Ukrainians React to Zelenskyy’s Historic Washington Trip

December 22, 2022Nolan Peterson
Zelenskyy Washington

Ukrainian President Volodymyr Zelenskyy meets with President Joe Biden in Washington on Dec. 21, 2022. Photo by Office of the President of Ukraine.

KYIV, Ukraine — With Russia’s penchant for morning missile and drone attacks, it’s wise to go to bed early these days in Ukraine. Even so, many Ukrainians gambled a good night’s sleep on Wednesday, staying up past midnight to watch coverage of their president, Volodymyr Zelenskyy, in America’s capital city.
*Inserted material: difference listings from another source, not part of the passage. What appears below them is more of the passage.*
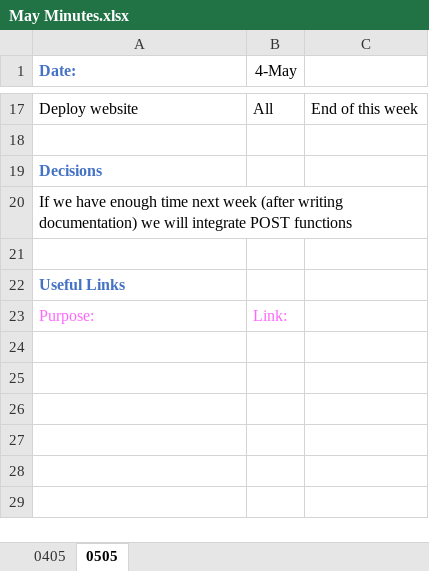
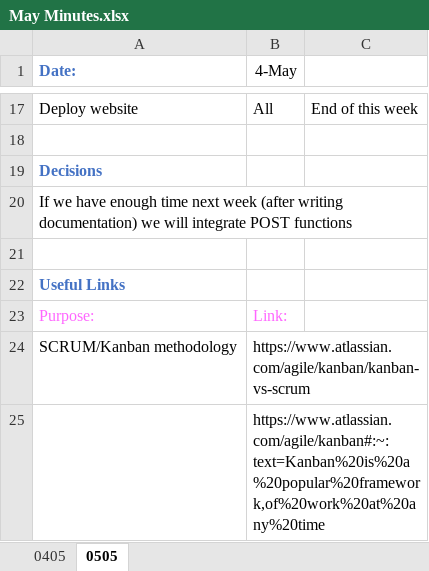
Before and after one commit to jessica-woodgate/desk23, an Excel workbook: Documentation/4. Sprints and Project Management/Minutes/May Minutes.xlsx, sheet 0505, drawn as a sheet; only a part is shown, gaps mark what is left out; values as stored, in another font and other column widths than the file's, no borders; the diff names each change by its address in the sheet, - before the commit and + after, or states it on an @@ line.

Commit message:
updated minutes

```diff
--- a/Documentation/4. Sprints and Project Management/Minutes/May Minutes.xlsx (sheet 0505)
+++ b/Documentation/4. Sprints and Project Management/Minutes/May Minutes.xlsx (sheet 0505)
+row 24: SCRUM/Kanban methodology | https://www.atlassian.com/agile/kanban/kanban-vs-scrum
+row 25:  | https://www.atlassian.com/agile/kanban#:~:text=Kanban%20is%20a%20popular%20framework,of%20work%20at%20any%20time
```
Also changed, not shown: 1 other file.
“Ukrainians understand what an honor it is that Zelenskyy was received by the American leadership right before Christmas," Dmytro Prokopchuk, a political consultant who lives in Kyiv, told Coffee or Die Magazine.

"In my opinion, this is a very important sign, it emphasizes not only some kind of alliance or international support, but the consolidated bond of Western civilization in the face of current hardships — coming potentially not only from Russia, but from many autocracies. From the shores of California to the steppes of Donbas, united we stand.”


Ukrainian President Volodymyr Zelenskyy addresses Congress on Dec. 21, 2022. Photo by Office of the President of Ukraine.

During his first trip outside Ukraine since Russia invaded in February, Zelenskyy met with President Joe Biden at the White House on Wednesday, and then gave a stirring address before Congress, spoken in English, in which he declared that after 10 months of full-scale warfare, Ukraine remains “alive and kicking.”

With its invasion forces under pressure from Ukrainian counteroffensives, Moscow has made civilian suffering a key military objective. To that end, Russian missile and exploding drone strikes have steadily chipped away at Ukraine’s national power grid, as well as other utilities. Periodic blackouts have become a new staple of life in cities across Ukraine.

During a joint press conference with Zelenskyy on Wednesday, Biden highlighted a $1.85 billion security package for Ukraine, including a battery of Patriot air defense missiles. He also pledged that the US would support Ukraine “as long as it takes.”

Olena Osmolovska, a business executive who lives in Kyiv, said she felt “immense gratitude” for American assistance — especially when it comes to air defenses.

“Russia launched over 1,000 missiles at our energy infrastructure in the past two months,” Osmolovska said. “Most of the missiles were neutralized by our air defense. Therefore, the American support of our armed forces very literally translates into another hour with electricity, or a couple degrees of heat in my home in Ukraine. Zelenskyy is doing his job by campaigning for more support, and he is doing it well.”


Ukrainian President Volodymyr Zelenskyy meets with President Joe Biden in Washington on Dec. 21, 2022. Photo by the Office of the President of Ukraine.

Illya Ayzin, a business manager from Dnipro, described Zelenskyy’s visit to Washington as “historic,” and a “global event.”

“For Ukrainians, it inspires hope and confidence in the future, and in the preservation of their independence as a state and their lives as citizens,” Ayzin told Coffee or Die. “We understand that the decisions taken at these negotiations will bring our difficult victory over Russia closer … this was a symbol of the inflexibility of the two nations in the face of the aggressor.”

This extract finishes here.